Exercise instructions =>
Which lines below include "files"? Copy them all.
==============================
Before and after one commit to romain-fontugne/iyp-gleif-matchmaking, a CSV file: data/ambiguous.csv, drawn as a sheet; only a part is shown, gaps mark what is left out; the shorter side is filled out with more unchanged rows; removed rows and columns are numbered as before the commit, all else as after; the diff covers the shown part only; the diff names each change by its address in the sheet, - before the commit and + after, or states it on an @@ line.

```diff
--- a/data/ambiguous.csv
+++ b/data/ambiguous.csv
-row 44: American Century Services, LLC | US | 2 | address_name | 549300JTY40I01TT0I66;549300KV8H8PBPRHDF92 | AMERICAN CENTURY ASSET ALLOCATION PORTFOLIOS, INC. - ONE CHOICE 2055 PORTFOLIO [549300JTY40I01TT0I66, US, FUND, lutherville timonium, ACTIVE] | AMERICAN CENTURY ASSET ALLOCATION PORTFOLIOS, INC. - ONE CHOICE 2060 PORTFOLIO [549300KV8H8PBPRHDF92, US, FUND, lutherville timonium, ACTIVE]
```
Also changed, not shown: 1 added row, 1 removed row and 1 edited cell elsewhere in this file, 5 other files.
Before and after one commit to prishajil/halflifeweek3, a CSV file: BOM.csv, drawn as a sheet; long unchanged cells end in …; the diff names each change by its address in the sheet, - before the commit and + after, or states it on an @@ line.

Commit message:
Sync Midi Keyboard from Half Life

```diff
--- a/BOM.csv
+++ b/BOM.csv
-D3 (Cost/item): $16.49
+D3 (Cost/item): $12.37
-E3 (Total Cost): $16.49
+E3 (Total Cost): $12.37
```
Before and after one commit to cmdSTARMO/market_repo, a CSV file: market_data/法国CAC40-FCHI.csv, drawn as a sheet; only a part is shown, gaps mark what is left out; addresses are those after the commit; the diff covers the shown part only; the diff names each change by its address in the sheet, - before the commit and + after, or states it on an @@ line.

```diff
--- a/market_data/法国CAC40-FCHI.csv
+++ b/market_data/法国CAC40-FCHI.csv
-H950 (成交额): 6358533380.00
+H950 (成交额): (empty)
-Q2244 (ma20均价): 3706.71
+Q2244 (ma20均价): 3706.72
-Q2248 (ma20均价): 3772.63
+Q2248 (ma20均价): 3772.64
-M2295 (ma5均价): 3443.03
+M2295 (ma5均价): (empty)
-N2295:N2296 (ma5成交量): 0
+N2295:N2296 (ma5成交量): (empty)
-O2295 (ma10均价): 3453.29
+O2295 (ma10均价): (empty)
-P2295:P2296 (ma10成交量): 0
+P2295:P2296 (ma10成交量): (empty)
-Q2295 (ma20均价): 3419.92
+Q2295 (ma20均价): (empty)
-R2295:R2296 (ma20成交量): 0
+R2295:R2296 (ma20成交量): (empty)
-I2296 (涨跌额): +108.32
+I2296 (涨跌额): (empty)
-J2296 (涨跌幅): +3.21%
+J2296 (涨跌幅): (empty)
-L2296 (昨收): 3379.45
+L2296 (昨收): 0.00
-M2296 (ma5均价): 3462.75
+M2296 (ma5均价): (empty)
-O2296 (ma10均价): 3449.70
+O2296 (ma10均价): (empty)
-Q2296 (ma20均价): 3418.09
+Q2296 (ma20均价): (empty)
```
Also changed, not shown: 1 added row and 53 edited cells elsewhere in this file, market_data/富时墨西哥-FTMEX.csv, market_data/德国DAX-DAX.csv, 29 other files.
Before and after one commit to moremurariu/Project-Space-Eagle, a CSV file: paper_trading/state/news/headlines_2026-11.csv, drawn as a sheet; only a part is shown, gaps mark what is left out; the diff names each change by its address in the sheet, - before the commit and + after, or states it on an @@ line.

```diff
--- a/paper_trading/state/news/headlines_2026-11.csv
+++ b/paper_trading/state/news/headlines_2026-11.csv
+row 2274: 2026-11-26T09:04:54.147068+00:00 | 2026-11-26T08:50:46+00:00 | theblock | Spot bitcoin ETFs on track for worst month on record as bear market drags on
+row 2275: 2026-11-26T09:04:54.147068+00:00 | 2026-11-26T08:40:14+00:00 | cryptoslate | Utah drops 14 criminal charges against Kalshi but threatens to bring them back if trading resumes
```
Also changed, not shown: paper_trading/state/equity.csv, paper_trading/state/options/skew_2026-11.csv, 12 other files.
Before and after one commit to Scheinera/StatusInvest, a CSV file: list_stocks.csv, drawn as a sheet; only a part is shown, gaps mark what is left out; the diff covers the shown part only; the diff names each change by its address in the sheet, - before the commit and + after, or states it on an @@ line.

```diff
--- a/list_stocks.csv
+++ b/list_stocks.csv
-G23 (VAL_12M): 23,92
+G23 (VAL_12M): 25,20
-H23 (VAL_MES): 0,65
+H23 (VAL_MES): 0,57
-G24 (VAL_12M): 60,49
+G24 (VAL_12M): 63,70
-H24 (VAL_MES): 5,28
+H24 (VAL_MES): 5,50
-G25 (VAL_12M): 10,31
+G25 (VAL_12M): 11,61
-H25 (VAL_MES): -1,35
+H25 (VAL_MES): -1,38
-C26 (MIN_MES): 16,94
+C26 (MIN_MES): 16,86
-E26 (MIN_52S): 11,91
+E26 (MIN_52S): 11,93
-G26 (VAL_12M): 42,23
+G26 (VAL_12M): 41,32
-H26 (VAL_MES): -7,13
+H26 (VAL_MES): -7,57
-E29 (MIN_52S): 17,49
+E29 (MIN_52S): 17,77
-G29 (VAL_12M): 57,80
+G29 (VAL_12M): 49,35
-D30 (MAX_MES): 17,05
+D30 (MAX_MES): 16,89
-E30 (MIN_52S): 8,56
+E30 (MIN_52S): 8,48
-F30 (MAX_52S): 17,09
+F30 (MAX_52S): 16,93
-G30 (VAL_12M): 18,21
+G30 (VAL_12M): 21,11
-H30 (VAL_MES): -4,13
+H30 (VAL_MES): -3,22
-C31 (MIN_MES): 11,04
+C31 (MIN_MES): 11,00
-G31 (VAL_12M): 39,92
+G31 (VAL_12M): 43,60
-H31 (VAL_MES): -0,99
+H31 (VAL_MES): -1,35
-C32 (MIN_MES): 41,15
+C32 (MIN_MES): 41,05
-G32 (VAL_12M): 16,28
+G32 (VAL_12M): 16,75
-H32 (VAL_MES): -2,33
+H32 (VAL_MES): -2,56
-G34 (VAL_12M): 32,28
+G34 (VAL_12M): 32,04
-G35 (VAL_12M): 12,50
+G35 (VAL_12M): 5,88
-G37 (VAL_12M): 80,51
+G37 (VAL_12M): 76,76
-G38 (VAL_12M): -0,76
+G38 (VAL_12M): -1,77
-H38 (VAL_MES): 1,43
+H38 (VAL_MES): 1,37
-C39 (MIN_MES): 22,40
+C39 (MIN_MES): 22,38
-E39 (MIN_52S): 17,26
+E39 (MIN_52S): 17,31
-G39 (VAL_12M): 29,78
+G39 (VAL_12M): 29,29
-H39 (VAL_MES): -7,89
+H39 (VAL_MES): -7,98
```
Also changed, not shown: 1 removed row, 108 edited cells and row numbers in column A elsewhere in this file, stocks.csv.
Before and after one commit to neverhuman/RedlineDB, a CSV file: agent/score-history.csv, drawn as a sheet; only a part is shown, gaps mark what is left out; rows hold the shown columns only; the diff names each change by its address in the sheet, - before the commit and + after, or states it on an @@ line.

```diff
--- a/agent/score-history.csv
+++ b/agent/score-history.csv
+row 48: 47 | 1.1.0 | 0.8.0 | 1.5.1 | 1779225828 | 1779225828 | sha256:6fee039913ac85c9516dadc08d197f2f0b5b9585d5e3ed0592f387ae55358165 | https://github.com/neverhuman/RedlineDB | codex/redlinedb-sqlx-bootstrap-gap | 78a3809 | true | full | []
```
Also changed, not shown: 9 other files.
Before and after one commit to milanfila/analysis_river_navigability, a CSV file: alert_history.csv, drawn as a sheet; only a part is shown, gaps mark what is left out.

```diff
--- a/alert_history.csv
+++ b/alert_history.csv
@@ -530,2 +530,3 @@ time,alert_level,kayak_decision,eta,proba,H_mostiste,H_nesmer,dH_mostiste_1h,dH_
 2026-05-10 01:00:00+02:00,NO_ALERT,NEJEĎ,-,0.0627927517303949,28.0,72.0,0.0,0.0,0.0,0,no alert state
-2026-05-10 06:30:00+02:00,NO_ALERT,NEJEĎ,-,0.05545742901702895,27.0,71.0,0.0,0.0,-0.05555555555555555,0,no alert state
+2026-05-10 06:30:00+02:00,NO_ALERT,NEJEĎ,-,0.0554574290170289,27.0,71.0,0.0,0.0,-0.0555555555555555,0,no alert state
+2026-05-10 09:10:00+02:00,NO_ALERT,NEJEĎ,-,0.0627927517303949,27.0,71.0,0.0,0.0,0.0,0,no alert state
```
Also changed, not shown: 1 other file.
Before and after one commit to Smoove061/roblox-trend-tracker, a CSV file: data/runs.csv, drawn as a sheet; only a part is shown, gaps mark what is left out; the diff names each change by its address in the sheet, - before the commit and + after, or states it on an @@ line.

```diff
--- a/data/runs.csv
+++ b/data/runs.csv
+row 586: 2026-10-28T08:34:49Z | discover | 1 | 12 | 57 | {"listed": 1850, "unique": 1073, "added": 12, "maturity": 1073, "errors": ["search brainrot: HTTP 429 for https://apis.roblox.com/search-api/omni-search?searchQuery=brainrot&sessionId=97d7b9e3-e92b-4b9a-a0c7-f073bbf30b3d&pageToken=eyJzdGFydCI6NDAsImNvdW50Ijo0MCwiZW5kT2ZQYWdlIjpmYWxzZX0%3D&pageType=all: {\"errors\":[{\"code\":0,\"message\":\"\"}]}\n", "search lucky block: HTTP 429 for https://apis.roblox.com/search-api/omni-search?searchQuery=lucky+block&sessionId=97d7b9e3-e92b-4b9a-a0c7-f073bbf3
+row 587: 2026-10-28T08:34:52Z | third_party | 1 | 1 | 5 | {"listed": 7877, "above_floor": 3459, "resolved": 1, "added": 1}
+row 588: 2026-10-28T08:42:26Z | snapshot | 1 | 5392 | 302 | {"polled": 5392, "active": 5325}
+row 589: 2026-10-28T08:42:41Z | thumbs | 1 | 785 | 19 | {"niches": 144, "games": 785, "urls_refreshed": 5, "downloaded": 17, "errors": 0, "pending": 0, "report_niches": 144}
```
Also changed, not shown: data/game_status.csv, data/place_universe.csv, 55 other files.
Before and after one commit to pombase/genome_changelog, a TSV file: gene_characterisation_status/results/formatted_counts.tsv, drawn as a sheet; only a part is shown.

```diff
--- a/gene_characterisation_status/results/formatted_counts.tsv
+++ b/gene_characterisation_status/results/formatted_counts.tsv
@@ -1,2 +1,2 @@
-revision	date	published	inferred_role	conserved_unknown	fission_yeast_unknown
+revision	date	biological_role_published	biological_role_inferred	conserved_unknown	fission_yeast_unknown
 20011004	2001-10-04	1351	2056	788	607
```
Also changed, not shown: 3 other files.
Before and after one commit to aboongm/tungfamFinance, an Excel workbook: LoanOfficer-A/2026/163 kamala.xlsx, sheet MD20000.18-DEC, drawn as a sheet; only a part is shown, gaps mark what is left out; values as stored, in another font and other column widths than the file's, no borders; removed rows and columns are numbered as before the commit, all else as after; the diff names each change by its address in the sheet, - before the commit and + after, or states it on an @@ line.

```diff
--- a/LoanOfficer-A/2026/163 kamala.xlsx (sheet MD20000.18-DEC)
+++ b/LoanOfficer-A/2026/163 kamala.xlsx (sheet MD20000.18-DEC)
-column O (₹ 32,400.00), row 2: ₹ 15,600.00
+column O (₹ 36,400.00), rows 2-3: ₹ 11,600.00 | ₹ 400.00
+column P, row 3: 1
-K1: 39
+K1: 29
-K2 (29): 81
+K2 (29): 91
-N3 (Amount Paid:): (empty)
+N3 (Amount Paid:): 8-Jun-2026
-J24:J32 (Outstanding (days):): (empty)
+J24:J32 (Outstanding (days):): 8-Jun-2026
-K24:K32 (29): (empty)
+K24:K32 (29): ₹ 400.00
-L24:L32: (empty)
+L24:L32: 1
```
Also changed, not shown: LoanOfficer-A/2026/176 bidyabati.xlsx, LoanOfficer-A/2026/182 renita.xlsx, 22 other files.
==============================
Task response =>
Also changed, not shown: 1 added row, 1 removed row and 1 edited cell elsewhere in this file, 5 other files.
Also changed, not shown: 1 added row and 53 edited cells elsewhere in this file, market_data/富时墨西哥-FTMEX.csv, market_data/德国DAX-DAX.csv, 29 other files.
Also changed, not shown: paper_trading/state/equity.csv, paper_trading/state/options/skew_2026-11.csv, 12 other files.
Also changed, not shown: 9 other files.
Also changed, not shown: data/game_status.csv, data/place_universe.csv, 55 other files.
Also changed, not shown: 3 other files.
Also changed, not shown: LoanOfficer-A/2026/176 bidyabati.xlsx, LoanOfficer-A/2026/182 renita.xlsx, 22 other files.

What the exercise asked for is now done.